While watching Hong Sangsoo’s The Day He Arrives for the second time on the first day of its exclusive run at the San Francisco Film Society Cinema in the basement of the New People building in the Japantown district, I had a twitch of shame when I discovered I was wrong in my recollection of a particular sequence I relayed in my review of the film for Koreanfilm.org. When I wrote of the discussion between characters regarding how you can fool someone into thinking you have keen insight into their personality by noting two contradictions about them, I said the character proposing this theory was Young-ho, the professor friend of our main character, the no longer directing film director Seong-jun. I now know it wasn’t Young-ho who proposed this theory, but a more minor character, the grudge-holding actor Jung-won. And the woman Jung-won explains this theory to and upon whom he then immediately successfully applies this technique, and therefore supports his theory, is not Young-ho’s colleague Boram, but the bar owner Kyung-jin. In my defense, I can say that I didn’t have the privilege of a reviewer’s copy to check my claims, but I still hang my head in shame.

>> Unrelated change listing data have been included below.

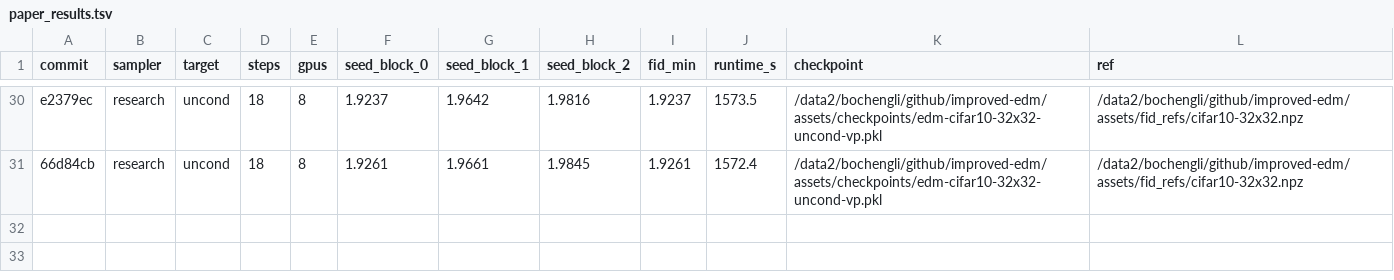
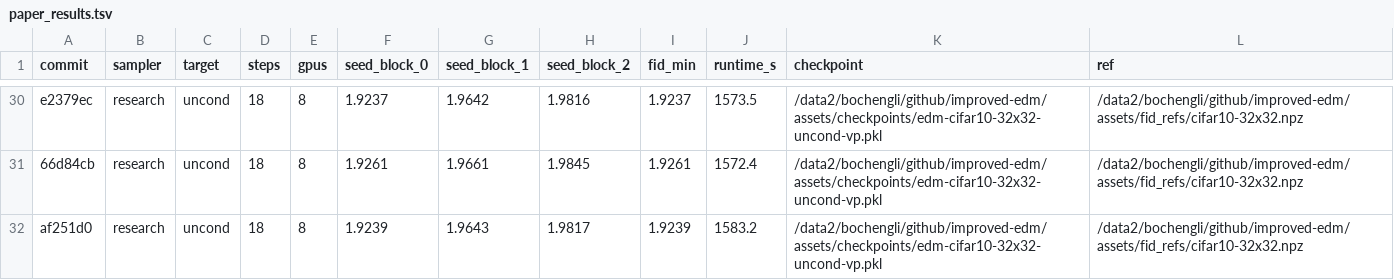
Before and after one commit to Colanora/improved-edm, a TSV file: paper_results.tsv, drawn as a sheet; only a part is shown, gaps mark what is left out; the diff names each change by its address in the sheet, - before the commit and + after, or states it on an @@ line.

```diff
--- a/paper_results.tsv
+++ b/paper_results.tsv
+row 32: af251d0 | research | uncond | 18 | 8 | 1.9239 | 1.9643 | 1.9817 | 1.9239 | 1583.2 | /data2/bochengli/github/improved-edm/assets/checkpoints/edm-cifar10-32x32-uncond-vp.pkl | /data2/bochengli/github/improved-edm/assets/fid_refs/cifar10-32x32.npz
```
Also changed, not shown: experiment_reports.tsv, results.tsv, 3 other files.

Yet I can recover fairly quickly from this embarrassing moment when I remind myself that failed memories are a major part of Hong’s narratives. The Day He Arrives is full of run-ins where Seong-jun clearly can’t recall how he knows various characters. He knows he’s supposed to know the actress he keeps bumping into, but it’s not clear if he knows her (or had a fling with her he’d like to forget). He meets a musician near the end who asks for his number and he leaves the run-in unable to recall the name of the man who now has his digits. Hong also likes to have characters bring past happenings or relationships into doubt. This is done directly, such as in The Day He Arrives, when Kyung-jin briefly discredits Seong-jun’s romantic presumptions as they return again with food for Seong-jun’s friends at the bar. Or by bringing into question the sincerity of a character’s words, such as in Turning Gate when Sun-young’s hand-fanning in the heat is picked up on as a means for failed actor Kyung-soo to recover from an awkward moment between potential romantic partners. A few scenes before we witnessed Kyung-soo try to escape from being caught gazing at a woman’s legs by claiming he was really looking at the picture above the patron. His claim that the hand-fanning by Sun-young sparks memories of how we should doubt Kyung-soo’s words, and thus doubt his memories, holding Kyung-soo in suspicion due to his past actions and past insincere declarations. Furthermore, Hong messes with our memories by having one character say something and then having similar words repeated by another character later. There’s the classic double-proposition scene in the Chinese restaurant in my favorite scene in my least favorite film by Hong, Woman Is the Future of Man. We have the art teacher and director each take turns (but unbeknownst to the other) to hit on the Chinese-Korean waitress in their professional variant of the same lame hook-up tactic. The Day He Arrives continues this game of grapevine with Young-ho repeating Jung-won’s theory later to Boram. This is likely where my memory got mixed up.
But I have six more days of screenings of The Day He Arrives to better solidify this meandering narrative bounds of Bukchon into my memory, hopefully avoiding such review lapses in the future.